Major banks question Malcolm Turnbull's decision to have sector front Economic Committee
The banking sector has questioned why its executives will be hauled before a parliamentary committee when no other businesses are forced to "justify their commercial pricing decisions".
Prime Minister Malcolm Turnbull and Treasurer Scott Morrison have announced the nation's major banks will have to face the House of Representatives Economics Committee at least once a year to explain their treatment of customers.
It follows this week's decision by the Reserve Bank to cut official interest rates to a record low 1.5 per cent — a cut that has not been passed on in full by the major banks.
"In recent years, senior executives, including our CEO, have frequently appeared in front of parliamentary committees," a spokesperson for the Commonwealth Bank told the ABC.
"We have always said we are willing to appear before the Parliament if asked.
"Our full-year results will be released to the market next week and we will take that opportunity to explain the current economic conditions and business drivers then."
The Australian Bankers' Association (ABA) said the Federal Government was entitled to call the banks before a parliamentary committee.
"However, no other businesses are required to justify their commercial pricing decisions in this way," chief executive Steven Munchenberg said.
"We are confident banks can explain why the interest rates they set for borrowers are determined largely by the costs of funds and the pressures of a highly competitive market, not the Reserve Bank cash rate.
"Since the start of the global financial crisis, over eight years ago, the Reserve Bank's cash rate has not mirrored the actual funding costs of banks.
"Banks have explained repeatedly why the Reserve Bank does not set interest rates."
Mr Munchenberg said a number of banks had raised their deposit interest rates, increasing costs.
"About two-thirds of bank funding comes from deposits and banks have raised interest rates on a range of those deposits, even as the Reserve Bank cut the cash rate," Mr Munchenberg said.

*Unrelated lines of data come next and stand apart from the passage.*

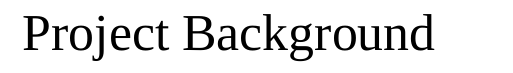
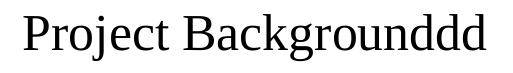
Before and after one commit to bahadirdonmez/project-proposal, a LaTeX document (project-proposal.tex): part of the page, cut so that both start at the same text. Compiled offline with XeLaTeX; a missing font is replaced by an installed copy or a similar font.

Commit message:
Update configuration

```diff
--- a/project-proposal.tex
+++ b/project-proposal.tex
@@ -10,7 +10,7 @@
 % Page Header
 %---------------------------------------------------------------------------
 \makepageheader
-    {Improving the Bichannel Lockbox On One Device (BLOOD)} % Title of project
+{Improving the Bichannel Lockbox On One Device (BLOOD)} % Title of project
 
-Project Background
+Project Backgrounddd
 \end{document}
```
Also changed, not shown: project-proposal.cls (indentation only), project-proposal.pdf.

"This is great news for the many Australians, in particular seniors, who rely on their savings in retirement and who are being squeezed by low interest rates.

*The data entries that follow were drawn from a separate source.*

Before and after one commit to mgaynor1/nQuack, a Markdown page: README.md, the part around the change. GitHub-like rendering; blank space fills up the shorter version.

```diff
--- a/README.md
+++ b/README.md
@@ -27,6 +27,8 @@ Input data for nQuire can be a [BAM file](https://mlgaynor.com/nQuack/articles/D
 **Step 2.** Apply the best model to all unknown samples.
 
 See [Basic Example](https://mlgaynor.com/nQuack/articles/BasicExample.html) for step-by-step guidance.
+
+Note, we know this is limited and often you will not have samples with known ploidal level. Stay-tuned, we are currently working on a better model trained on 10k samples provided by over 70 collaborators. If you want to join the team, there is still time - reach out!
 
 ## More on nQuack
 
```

"At the same time, those Australians with a mortgage continue to enjoy the lowest interest rates in over 50 years."
Westpac 'more than happy to appear' before Parliament
Westpac chief executive Brian Hartzer said his bank had always been happy to explain how it funded its mortgage offerings.
"We also think it's important that the public understand the work that the Government, regulators and banks have done to make our banking system more secure, and the costs of doing that," Mr Hartzer told the ABC.
"If that's the purpose of this announcement, we will be more than happy to appear [before a committee]."
That message was echoed by NAB chief executive Andrew Thorburn.
"We look forward to the dialogue around how we balance these important themes — the delicate balance between different stakeholders, outlining the full cost of being an unquestionably strong bank, and bringing further insight to the topic of how we set our interest rates," He said in a statement on the bank's website.
"I am proud to be a banker.
"It has always required carefully thought through decisions, but the focus has been on serving the many people who rely on us to get these decisions right."
Turnbull says reporting to MPs will 'drive some cultural change'
Earlier, Mr Turnbull said requiring banks to justify their actions in person to politicians would "drive some cultural change".
"What this will do is create a regular and permanent method of accountability and transparency for the banks," he said.
"This is an important step, a permanent step, a permanent change in the regular financial calendar that will require the banks to become accountable."
Mr Turnbull said it would be more effective than a royal commission into the banking sector, something the Federal Opposition has been pushing for.
Shadow Finance Minister Jim Chalmers responded to the announcement on social media, labelling the Prime Minister as "weakness personified".
Treasurer Scott Morrison made the announcement alongside the Prime Minister, saying that he had already spoken with the major banks and they had agreed to take part in the process.
Mr Morrison said that the committee would be able to call "whoever they believe appropriate" for both public and private hearings.
Shorten, Plibersek label solution 'weak'
Deputy Labor Leader Tanya Plibersek told reporters it was a "weak measure from a weak prime minister".
"Malcolm Turnbull wags his finger at the banks and the banks do what they always do," she said.
Opposition Leader Bill Shorten echoed Ms Plibersek's response, calling the solution "a friendly catch-up, not an investigation."
"Mr Turnbull wants to give the banks an annual reunion, we'll give them a royal commission," he said.
The Prime Minister differentiated the new policy from a royal commission by saying the latter would come to an end, whereas their reports to the parliamentary committee would be ongoing.
Source: ABC News